The end result, like with most people who get involved with MLMs, is she got herself (and her husband) into a lot of debt trying to fake the lifestyle, and now she works in retail. How someone can go from claiming to be making six figures to working minimum wage in under a year is something I still haven’t figured out.

And the saddest thing of all? These MLM companies and their reps are so well versed in tricking people into thinking they can be earning six-figure sums, that she’s now started with a new MLM. I guess some people are that desperate to get out of debt that they leave all common sense behind.

How to Spot an MLM

I'll leave you with this information. There are five red flags for identifying exploitative product-based pyramid schemes, according to the website MLM-TheTruth. So this is what you should be looking out for when you are offered an opportunity to work from home.

  1. Recruitment of participants is unlimited in an endless chain of empowered and motivated recruiters recruiting recruiters.
  2. Advancement in a hierarchy of multiple levels of participants is achieved by recruitment rather than by appointment.
  3. There are significant requirements that participants “pay to play” the game via product purchases. Thus, new recruits are the primary customers.
  4. An MLM company pays commissions and/or bonuses to at least five levels of participants, creating great “leverage” at the top. (Nu Skin uses a breakaway compensation system, with six levels of whole groups of participants, making it a mega-pyramid with one of the most extreme or highly leveraged compensation plans in existence. This is great for those at the top, but the pits for hundreds of thousands beneath them, who become its victims.)
  5. Most of the payout goes to the upline rather than to the person selling products, creating excessive incentive to recruit and inadequate incentive to sell products (except to new recruits)—and an extreme concentration of income at the top of a hierarchy (pyramid) of participants.
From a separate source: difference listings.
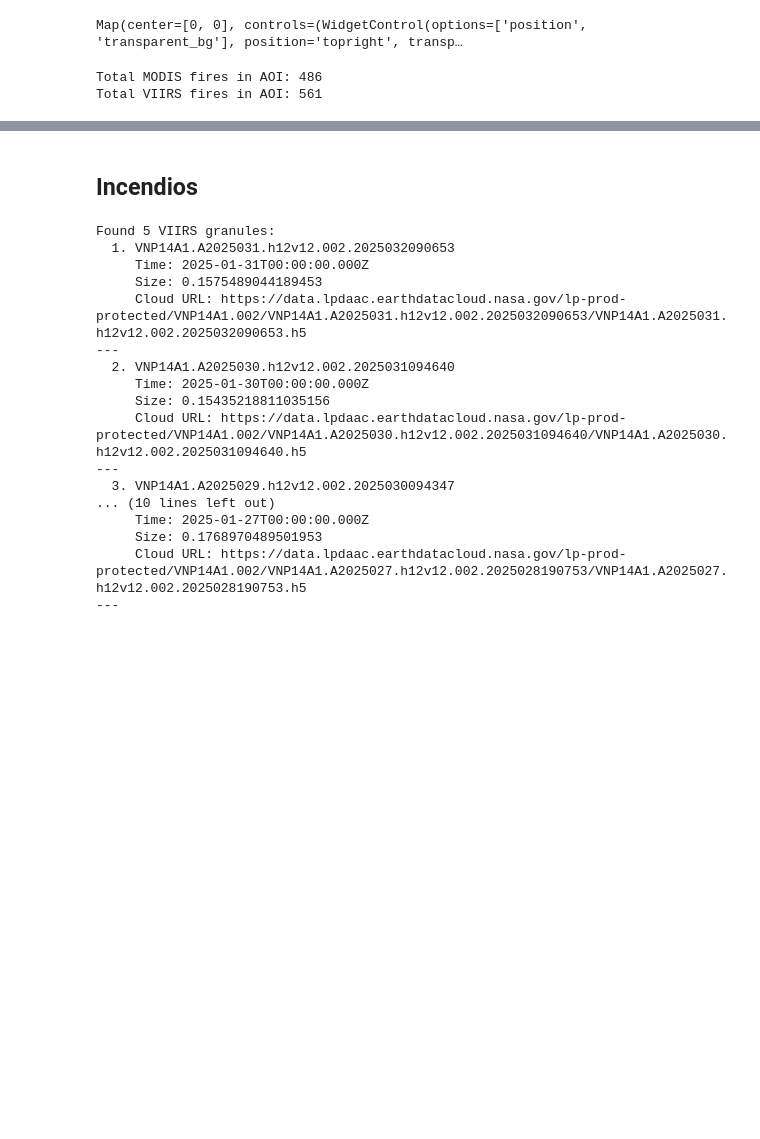
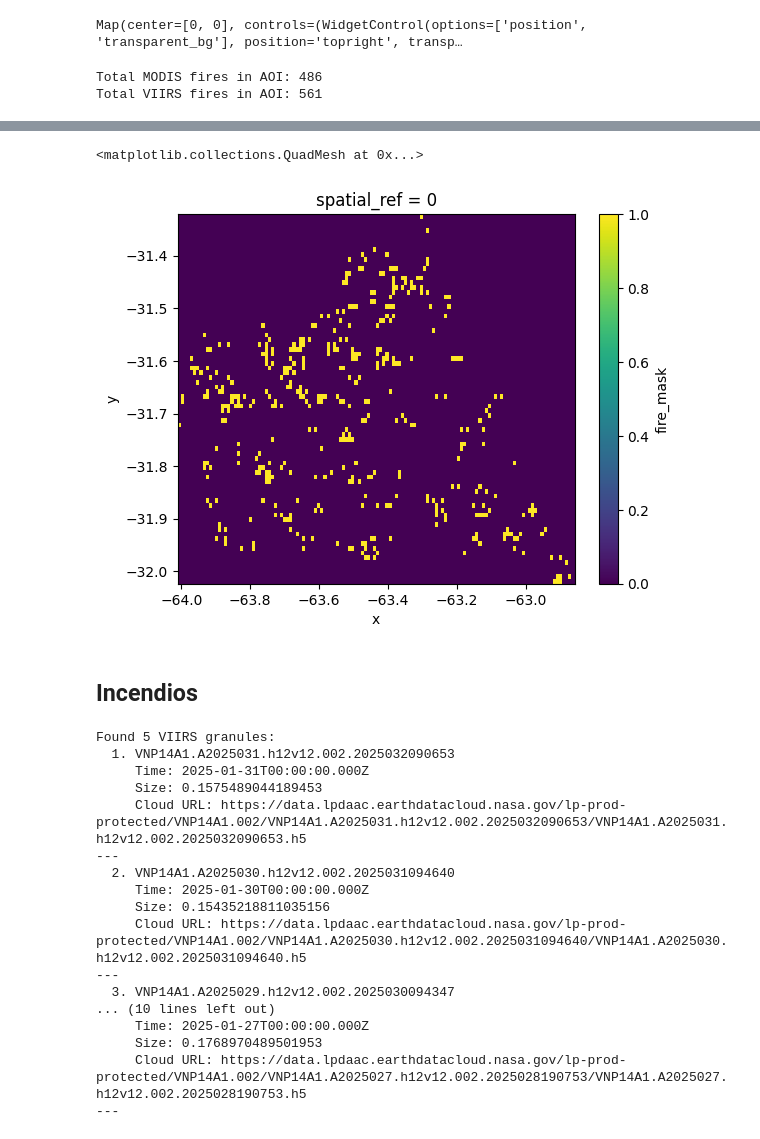
Before and after one commit to nlebovits/ciut-riesgo, a Jupyter notebook: villa-del-rosario.ipynb, the cells around one changed output, grey strips where cells are left out. Drawn from its saved outputs; the diff is of its cells as text; code cells hidden in the pictures; blank space fills up the shorter version.

```diff
--- a/villa-del-rosario.ipynb
+++ b/villa-del-rosario.ipynb
@@ -256,0 +543,5 @@ aoi = aoi.to_crs(USE_CRS)
+# %%
+modis_mask.plot()
+# %% [output]
+<matplotlib.collections.QuadMesh at 0x...>
+[figure, added]
```
Also changed, not shown: parts of 14 cells of this notebook.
My advice is you should avoid Nu Skin and any other MLM like the plague.